The general menu pricing strategy is to increase prices slower than inflation. Though sales have softened a touch in June, they are still in the 4-6% guidance range and stronger than industry peers. Operating costs were inflated by 7.5% in Q4, partially offset by pricing of 6% for the quarter and 3% for the year. Food and beverage expense was 300 bp higher in Q4, with food up 12%. Restaurant labor was down 40 bp, driven by operational simplification. Labor inflation was 7% YTY, primarily driven by hourly wages up 9%. Marketing spend was 230 bp lower. G&A expense was 140 bp lower. Restaurant level EBITDA was 19.9%, 40 bp above pre-Covid level. Corporate EBITDA margin was an impressive 16.6%, 170 bp better than pre-COVID. Staffing levels essentially are back at pre-COVID levels.  Hourly wage inflation is currently about 8%, total labor (including store management) up about 6%, embedded in guidance.


On the conference call, management elaborated regarding sales trends intra-quarter, as well as short term expectations. Comps built from March to April and into May, with a “not dramatic”…“check management” at the modestly priced Cheddar’s. Olive Garden “to-go” is above 25%, Long Horn around 15% of sales, much higher than pre-Covid. 60% of to-go is digital, which is 10-12% of total sales. Darden has not embraced delivery, so the increase in to-go business is a result of investments made to reduce the friction in ordering, paying, and picking up. The much stronger comps at Long Horn, compared to Olive Garden is a result of Long Horn’s pre-Covid “refresh” of its concept.


Reference was made to industry wide sales, including DRI, that have softened in June, but it was suggested that it could be seasonality that didn’t take place last year. On the other hand, management’s reference to current consumer “uncertainty” (as evidenced by horribly weak sentiment surveys), especially visible at the lower priced Cheddar’s, indicates a justifiable reluctance for management to be aggressive with guidance. On the positive side, cost of goods, including chicken and wheat and dairy, in particular, seems to have peaked and is expected to retreat. We suggest that the “2nd derivative” of wage increases (i.e. a change in the rate of increase) may have peaked as well, so, along with recently imposed higher menu prices, there could be further improvement of store level margins. Other than reiterating that store level margins should remain above pre-Covid levels, management did not go as far as we are suggesting. A further indication of management’s optimism is the increase in store openings, 55-60 in the current year, up from 37 in the year just ended.

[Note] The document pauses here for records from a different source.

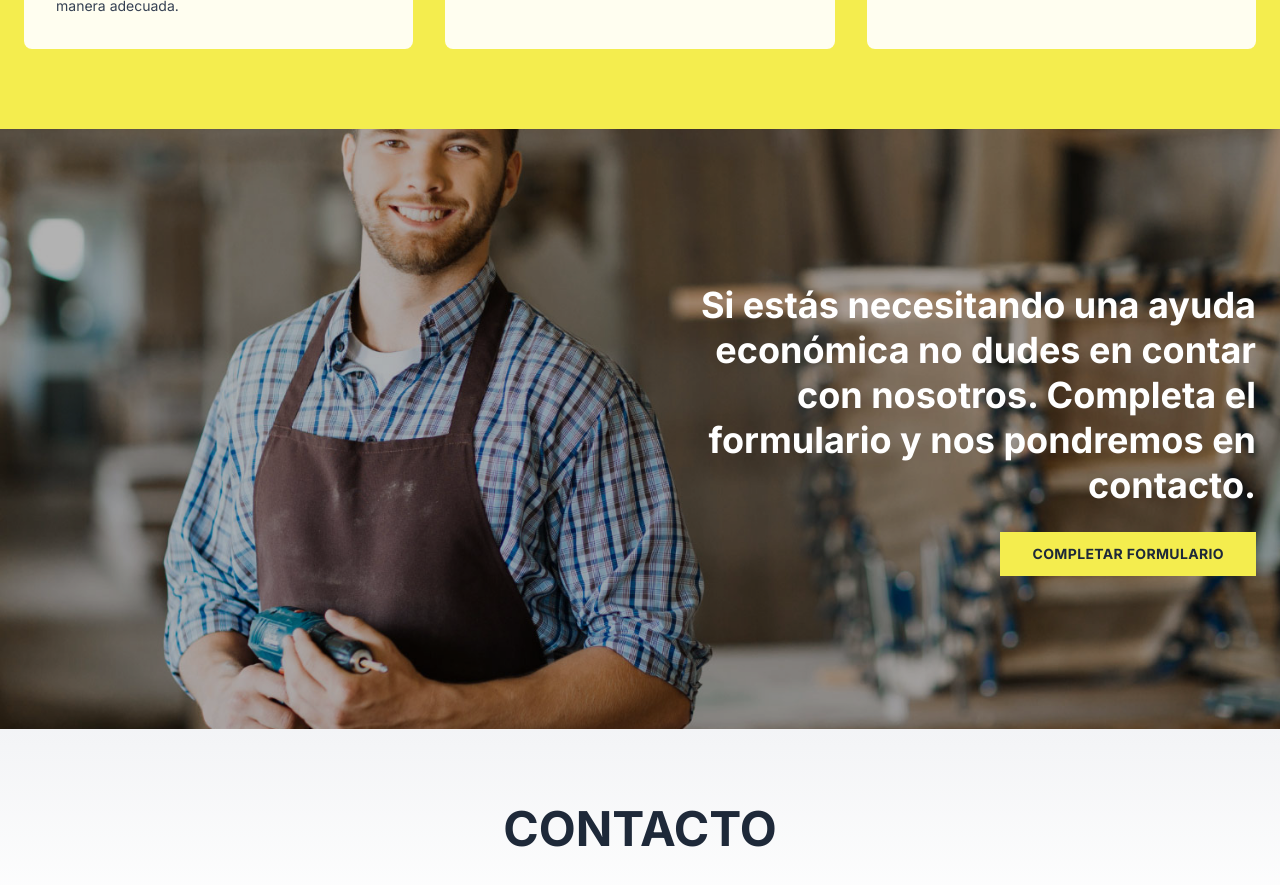
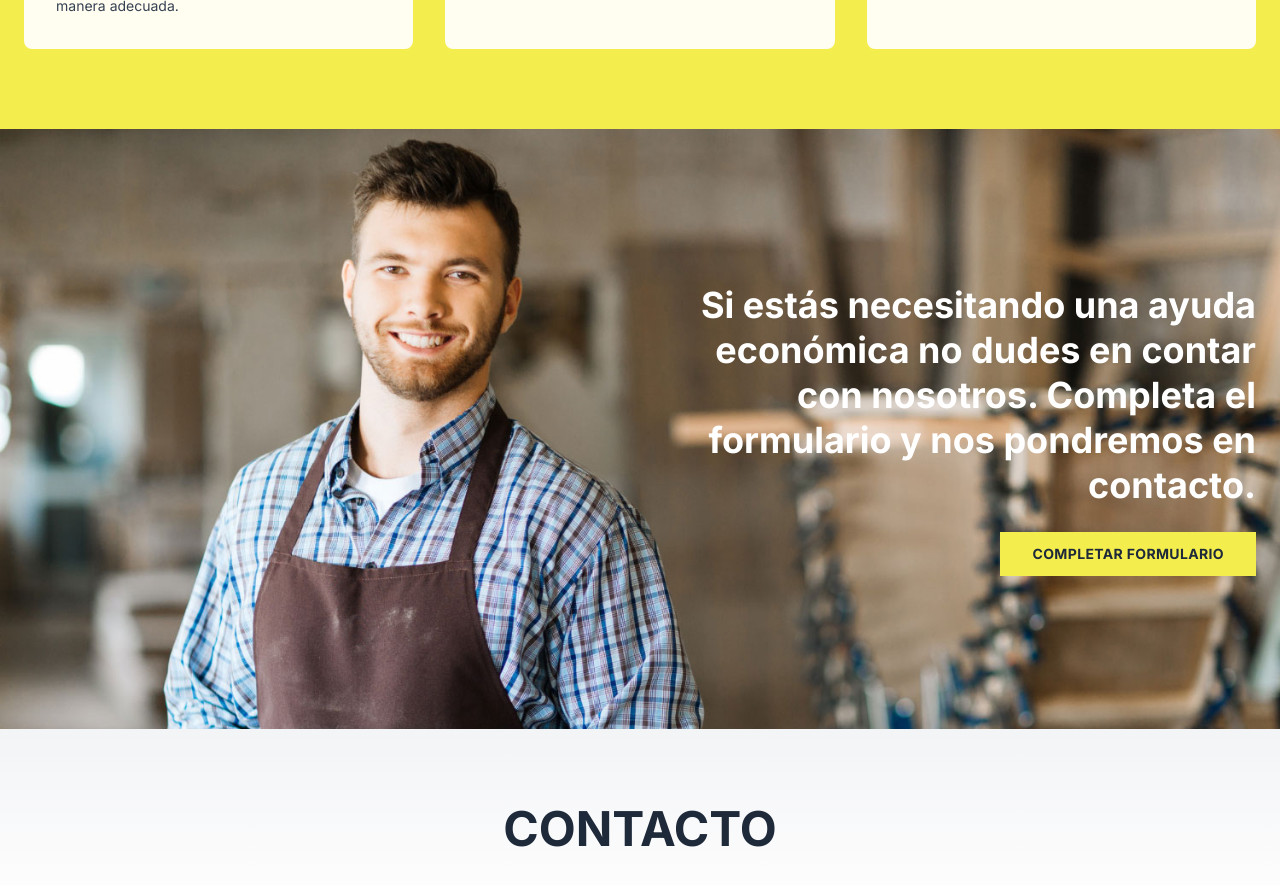
Before and after one commit to blassmm/mutualamarilla, a Next.js app: page / in a window 1280 px wide. Shown: the part 2860-3745 px from the top of the page. Built offline with nearby package versions, Linux system fonts and the light colour scheme.

Commit message:
imagen form ajustada

```diff
--- a/components/form.tsx
+++ b/components/form.tsx
@@ -5,8 +5,15 @@ import Image from "next/image"
 export default function AyudaEconomica() {
   return (
       <section className="relative h-[600px]">
-        <Image src="/images/formImg.jpg" alt="Ayuda Económica" fill className="object-cover" priority />
-        <div className="absolute inset-0 bg-black/30" />
+        <Image
+          src="/images/formImg.jpg"
+          alt="Ayuda Económica"
+          fill
+          className="object-cover"
+          style={{ objectPosition: 'center 0%' }}
+          priority
+        />
+        <div className="absolute inset-0" />
 
         <div className="absolute inset-0 flex items-center justify-end px-6">
           <div className="max-w-xl text-right text-white">
```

Readers should review the operating statistics as presented in the “Corporate Descriptions” portion of this website. Below: (These Descriptions are current for every publicly held restaurant company.)

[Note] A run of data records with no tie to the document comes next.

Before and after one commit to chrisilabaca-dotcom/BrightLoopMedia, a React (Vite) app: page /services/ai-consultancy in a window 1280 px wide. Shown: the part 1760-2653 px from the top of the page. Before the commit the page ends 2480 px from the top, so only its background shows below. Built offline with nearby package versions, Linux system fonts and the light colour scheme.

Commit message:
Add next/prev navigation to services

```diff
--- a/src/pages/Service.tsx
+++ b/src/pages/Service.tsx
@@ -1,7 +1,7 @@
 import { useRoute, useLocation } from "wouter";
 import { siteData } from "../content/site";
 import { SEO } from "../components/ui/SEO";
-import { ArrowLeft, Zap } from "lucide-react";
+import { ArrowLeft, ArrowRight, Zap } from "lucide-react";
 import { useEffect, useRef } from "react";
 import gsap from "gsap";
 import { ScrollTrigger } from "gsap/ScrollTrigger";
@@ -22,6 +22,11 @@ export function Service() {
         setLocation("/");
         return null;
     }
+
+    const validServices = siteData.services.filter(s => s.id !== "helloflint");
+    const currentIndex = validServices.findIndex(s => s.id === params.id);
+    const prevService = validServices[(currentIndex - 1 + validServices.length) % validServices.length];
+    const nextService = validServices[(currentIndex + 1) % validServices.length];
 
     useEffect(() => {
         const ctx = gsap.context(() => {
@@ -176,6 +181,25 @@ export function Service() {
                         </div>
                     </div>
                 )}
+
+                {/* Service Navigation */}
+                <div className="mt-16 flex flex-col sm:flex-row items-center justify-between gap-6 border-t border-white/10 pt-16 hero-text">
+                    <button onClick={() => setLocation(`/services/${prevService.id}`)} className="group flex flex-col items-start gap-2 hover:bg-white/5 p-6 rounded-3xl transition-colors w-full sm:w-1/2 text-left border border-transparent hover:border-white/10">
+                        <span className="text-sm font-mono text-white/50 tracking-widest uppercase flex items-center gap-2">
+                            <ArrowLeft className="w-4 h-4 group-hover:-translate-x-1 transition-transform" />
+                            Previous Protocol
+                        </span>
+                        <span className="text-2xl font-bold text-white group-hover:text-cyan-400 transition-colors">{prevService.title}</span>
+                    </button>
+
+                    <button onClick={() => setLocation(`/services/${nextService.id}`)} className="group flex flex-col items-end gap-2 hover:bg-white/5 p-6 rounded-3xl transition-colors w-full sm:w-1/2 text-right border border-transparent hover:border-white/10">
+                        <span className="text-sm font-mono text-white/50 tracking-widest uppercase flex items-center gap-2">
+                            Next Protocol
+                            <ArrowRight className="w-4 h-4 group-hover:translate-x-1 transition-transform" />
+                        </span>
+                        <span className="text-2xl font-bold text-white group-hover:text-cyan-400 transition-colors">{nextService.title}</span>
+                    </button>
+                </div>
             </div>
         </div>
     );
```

Best of Breed DRI has only rarely traded with an Enterprise Value less than the current 10.3X trailing twelve month EBITDA and equity value about 16x next twelve month EPS. With a secure dividend that was just increased to yield about 4% annually, and  a $1B stock buyback in place, DRI represents an attractive long term participation in the casual dining industry. Recession or not, people have to eat and they have lots of options within Darden’s portfolio of well managed brands.

Roger Lipton